▸ Entries provided

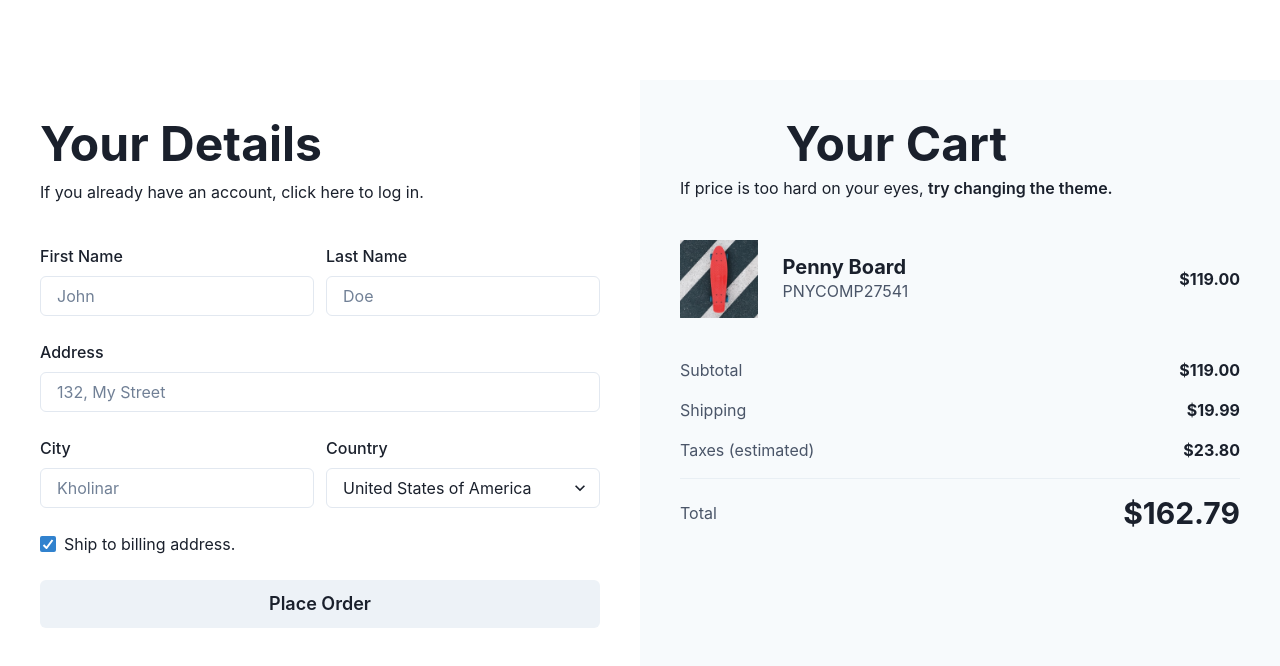
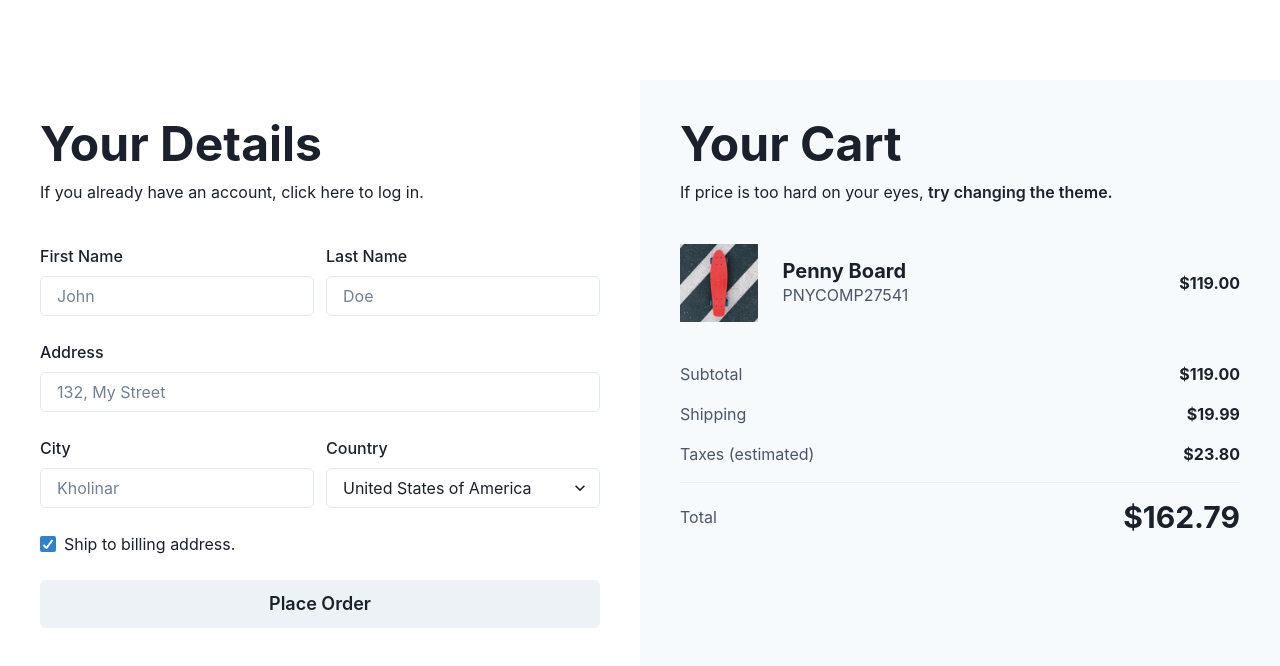
Before and after one commit to SazedWorldbringer/order-page, a Next.js app: page / in a window 1280 px wide. Shown: the top 666 px of the page. Built offline with nearby package versions, Linux system fonts and the light colour scheme.

Commit message:
fix: fix spacing and align

```diff
--- a/src/sections/cart.tsx
+++ b/src/sections/cart.tsx
@@ -29,7 +29,7 @@ const Cart = () => {
       alignItems="flex-start"
       bg={bgColor}
     >
-      <VStack>
+      <VStack spacing={3} alignItems="flex-start">
         <Heading size={"2xl"}>Your Cart</Heading>
         <Text>
           If price is too hard on your eyes,{" "}
```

▸ Work required
A word-for-word copy of the records is needed, with no pictures carried over.

▸ Answer space
Before and after one commit to SazedWorldbringer/order-page, a Next.js app: page / in a window 1280 px wide. Shown: the top 666 px of the page. Built offline with nearby package versions, Linux system fonts and the light colour scheme.

Commit message:
fix: fix spacing and align

```diff
--- a/src/sections/cart.tsx
+++ b/src/sections/cart.tsx
@@ -29,7 +29,7 @@ const Cart = () => {
       alignItems="flex-start"
       bg={bgColor}
     >
-      <VStack>
+      <VStack spacing={3} alignItems="flex-start">
         <Heading size={"2xl"}>Your Cart</Heading>
         <Text>
           If price is too hard on your eyes,{" "}
```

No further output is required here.